The BCNet study asks how online social networking sites improve the survivorship experience after breast cancer, particularly after treatment has ended—a period when women’s needs are not well-studied. As distress and anxiety can persist for years after breast cancer treatment, internet-based “virtual communities” facilitated by social networking sites offer survivors a convenient way to obtain information and emotional support from peers, particularly during times of uncertainty and stress. This study interviews women who have recently finished breast cancer treatment to learn about how online social networks have or have not been helpful to them. Knowledge from this study will help us to understand the role of social networks in promoting long-term health among breast cancer survivors and show us how to better leverage innovative delivery of social network-based health interventions and programs aimed at reducing cancer disparities.
Scarlett Lin Gomez, Ph.D. (Principal Investigator), Christina A. Clarke, Ph.D.

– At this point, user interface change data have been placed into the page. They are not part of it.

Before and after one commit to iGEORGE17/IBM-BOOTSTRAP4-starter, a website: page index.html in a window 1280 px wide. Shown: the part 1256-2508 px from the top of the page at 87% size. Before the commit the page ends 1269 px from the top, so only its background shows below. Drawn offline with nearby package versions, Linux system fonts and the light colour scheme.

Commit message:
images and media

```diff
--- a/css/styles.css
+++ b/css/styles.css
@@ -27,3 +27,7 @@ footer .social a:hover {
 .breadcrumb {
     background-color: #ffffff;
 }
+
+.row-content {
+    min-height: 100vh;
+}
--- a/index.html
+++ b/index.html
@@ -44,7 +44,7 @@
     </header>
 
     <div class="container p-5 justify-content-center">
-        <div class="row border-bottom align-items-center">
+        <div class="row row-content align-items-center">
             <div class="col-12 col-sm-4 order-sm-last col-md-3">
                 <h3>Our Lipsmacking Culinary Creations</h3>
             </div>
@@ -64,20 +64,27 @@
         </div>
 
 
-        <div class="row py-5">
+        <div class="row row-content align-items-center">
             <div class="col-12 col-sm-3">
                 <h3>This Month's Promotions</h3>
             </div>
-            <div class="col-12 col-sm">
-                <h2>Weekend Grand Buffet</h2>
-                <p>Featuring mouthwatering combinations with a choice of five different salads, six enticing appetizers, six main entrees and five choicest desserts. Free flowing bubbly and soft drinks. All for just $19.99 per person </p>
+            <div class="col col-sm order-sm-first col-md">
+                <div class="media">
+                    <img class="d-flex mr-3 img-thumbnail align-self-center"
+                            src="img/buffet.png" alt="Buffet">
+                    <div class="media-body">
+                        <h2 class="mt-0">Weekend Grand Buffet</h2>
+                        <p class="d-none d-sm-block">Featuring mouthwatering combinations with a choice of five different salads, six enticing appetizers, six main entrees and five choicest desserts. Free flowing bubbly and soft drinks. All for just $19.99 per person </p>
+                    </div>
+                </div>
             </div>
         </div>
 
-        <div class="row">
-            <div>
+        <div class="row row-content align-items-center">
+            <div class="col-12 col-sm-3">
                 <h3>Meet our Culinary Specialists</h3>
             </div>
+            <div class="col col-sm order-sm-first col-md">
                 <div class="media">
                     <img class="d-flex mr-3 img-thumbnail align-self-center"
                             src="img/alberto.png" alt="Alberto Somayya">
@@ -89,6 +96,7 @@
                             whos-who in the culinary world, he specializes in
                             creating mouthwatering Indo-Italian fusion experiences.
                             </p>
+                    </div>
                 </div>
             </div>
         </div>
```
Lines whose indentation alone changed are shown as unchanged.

Allison Kurian, M.D. (Stanford University)
Stanford Cancer Institute